  2. How Can I Refuse? - Performed by Martin Short (Preminger)
  3. Written in Your Heart (opening) - Performed by Julie Stevens (Erika)
  4. I Am a Girl Like You - Performed by Julie Stevens (Erika) & Melissa Lyons (Anneliese)
  5. To Be a Princess - Performed by Alessandro Juliani (Julian) & Julie Stevens (Erika)
  6. The Cat's Meow - Performed by Julie Stevens (Erika)
  7. If You Love Me for Me - Performed by Julie Stevens (Erika) & Mark Luna (Dominick)
  8. Written in Your Heart (finale) - Performed by Julie Stevens (Erika) & Melissa Lyons (Anneliese)
  9. I'm on My Way - Performed by Sara Niemietz

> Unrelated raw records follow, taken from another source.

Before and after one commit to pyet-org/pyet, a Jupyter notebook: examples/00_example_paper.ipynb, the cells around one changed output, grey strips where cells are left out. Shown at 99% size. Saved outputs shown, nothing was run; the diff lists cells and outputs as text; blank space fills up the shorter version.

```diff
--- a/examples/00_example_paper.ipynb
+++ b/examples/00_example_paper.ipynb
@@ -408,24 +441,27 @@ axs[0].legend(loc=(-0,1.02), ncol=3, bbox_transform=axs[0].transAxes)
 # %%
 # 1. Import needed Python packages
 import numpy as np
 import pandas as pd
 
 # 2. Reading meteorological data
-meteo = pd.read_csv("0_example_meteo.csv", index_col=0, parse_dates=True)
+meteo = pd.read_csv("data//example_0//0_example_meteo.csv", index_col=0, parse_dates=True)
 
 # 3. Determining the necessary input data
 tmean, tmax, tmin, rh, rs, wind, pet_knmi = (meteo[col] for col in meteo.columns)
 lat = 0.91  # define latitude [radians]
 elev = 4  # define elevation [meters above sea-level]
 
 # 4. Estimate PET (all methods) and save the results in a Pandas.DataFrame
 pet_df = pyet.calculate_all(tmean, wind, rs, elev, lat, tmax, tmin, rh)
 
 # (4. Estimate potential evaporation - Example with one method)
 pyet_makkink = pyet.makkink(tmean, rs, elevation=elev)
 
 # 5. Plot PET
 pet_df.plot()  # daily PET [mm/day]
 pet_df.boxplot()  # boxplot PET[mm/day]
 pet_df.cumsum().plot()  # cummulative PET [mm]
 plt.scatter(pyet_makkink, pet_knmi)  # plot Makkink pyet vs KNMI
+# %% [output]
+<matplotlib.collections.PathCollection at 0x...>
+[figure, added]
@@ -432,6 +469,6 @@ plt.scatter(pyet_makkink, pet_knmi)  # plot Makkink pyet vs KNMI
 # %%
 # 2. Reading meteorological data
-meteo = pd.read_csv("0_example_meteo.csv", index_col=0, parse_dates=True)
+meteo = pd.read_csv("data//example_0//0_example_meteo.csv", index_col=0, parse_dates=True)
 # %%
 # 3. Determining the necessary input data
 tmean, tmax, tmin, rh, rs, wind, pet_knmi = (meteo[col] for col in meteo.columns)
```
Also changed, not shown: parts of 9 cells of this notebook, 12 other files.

DVD Verdict called it "wholesome entertainment" with "sweet songs tunefully sung" though lacking in grown-up humor.[5] Entertainment Weekly scored it a B+, noting a generally "feminist" story, and DVD extras including seven sing-along tracks.[6] TV Guide scored it 2.5/4, praising the "peppy score" and classic story as distinguishing an otherwise "ordinary Mattel-icized version of the classic tale".[7]

Home Media release[edit]

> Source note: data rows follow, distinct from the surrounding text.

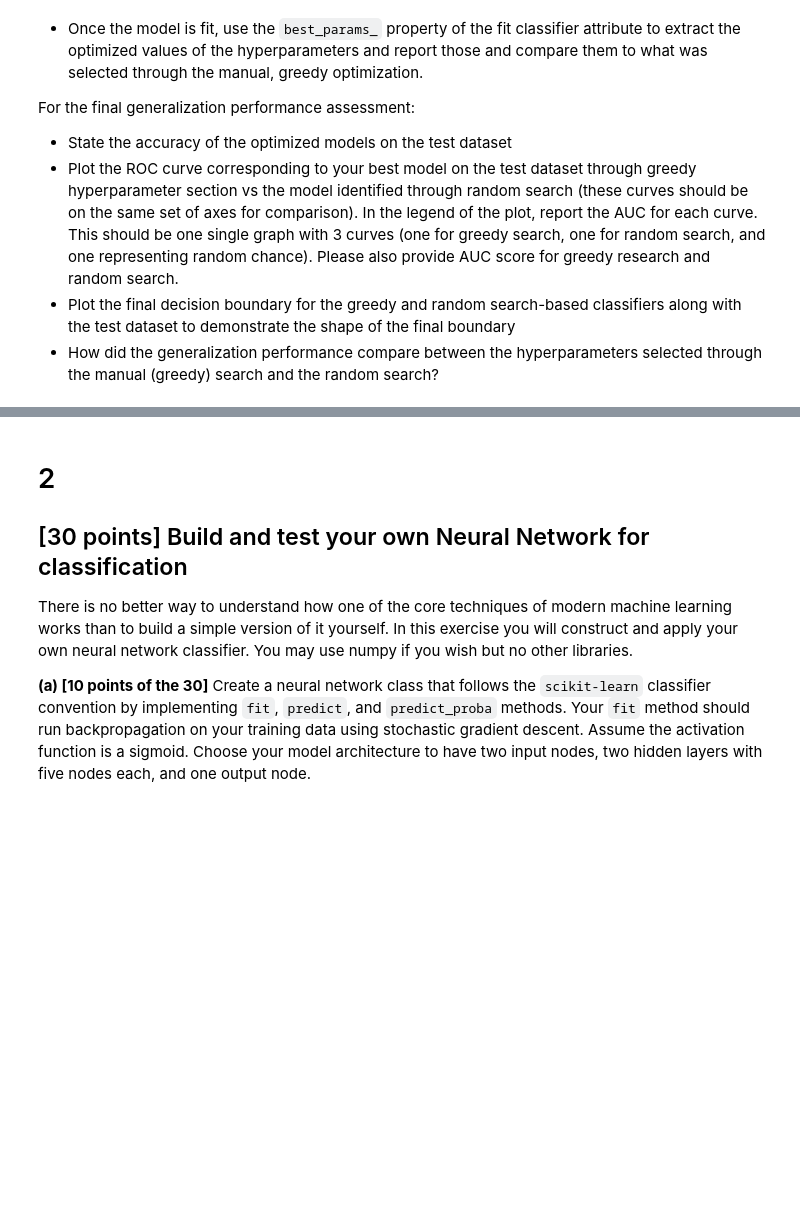
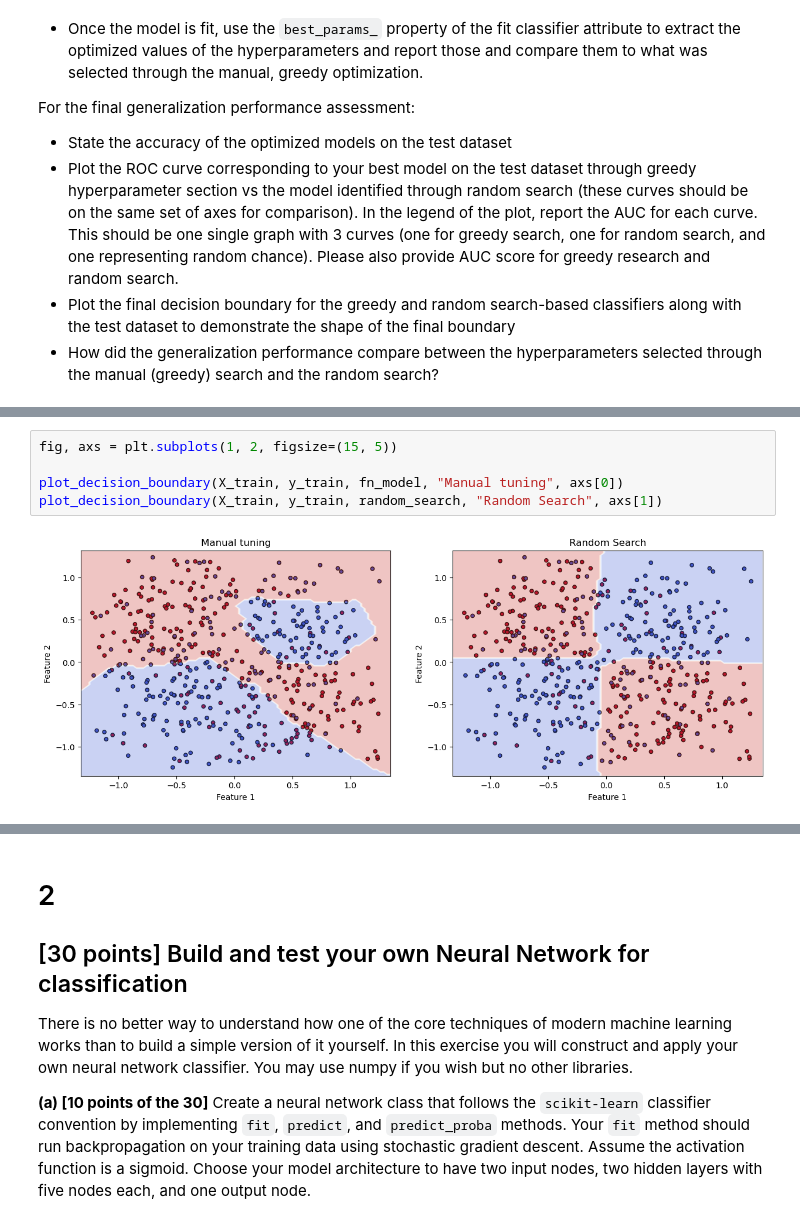
Before and after one commit to dani-jimlar/ML_assignments, a Jupyter notebook: a_4/Assignment_4.ipynb, the cells around one changed output, grey strips where cells are left out. Saved outputs shown, nothing was run; the diff lists cells and outputs as text; blank space fills up the shorter version.

```diff
--- a/a_4/Assignment_4.ipynb
+++ b/a_4/Assignment_4.ipynb
@@ -684,0 +686,7 @@ plt.show()
+# %%
+fig, axs = plt.subplots(1, 2, figsize=(15, 5))
+
+plot_decision_boundary(X_train, y_train, fn_model, "Manual tuning", axs[0])
+plot_decision_boundary(X_train, y_train, random_search, "Random Search", axs[1])
+# %% [output]
+[figure, added]
```
Also changed, not shown: parts of 11 cells of this notebook.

The DVD and VHS was released on September 28, 2004 and distributed by Lionsgate Home Entertainment. The re-release was released on January 5, 2010 by Universal Studios. The DVD also included the film soundtrack.

Video game[edit]

A video game for Game Boy Advance, PC, and Macintosh was released in 2004 by Vivendi Universal. In the Game Boy Advance title, the plot follows that of the movie: players must thwart Preminger's attempt to take over the kingdom by marrying Anneliese. Players control four characters: Anneliese, Erika, Serafina, and Wolfie.


  1. ^ "Barbie as The Princess and the Pauper". Universal Pictures Home Entertainment. Retrieved 2018-01-24. 
  2. ^ Barbie as the Princess and the Pauper, retrieved 2018-01-24 
  3. ^ Lau, William (2004-09-28), Barbie as the Princess and the Pauper, Kelly Sheridan, Melissa Lyons, Julie Stevens, retrieved 2018-01-24 
  4. ^ "Barbie as the Princess and the Pauper". IMDb. Retrieved 23 January 2013. 
  5. ^ Steve Evans, "Barbie As The Princess And The Pauper" (Review), DVD Verdict, February 10th, 2005
  6. ^ Mandi Bierly, "Barbie As The Princess And The Pauper" (Review), Entertainment Weekly, Oct 01, 2004
  7. ^ Robert Pardi, "Barbie As The Princess And The Pauper" (Review), TV Guide

External links[edit]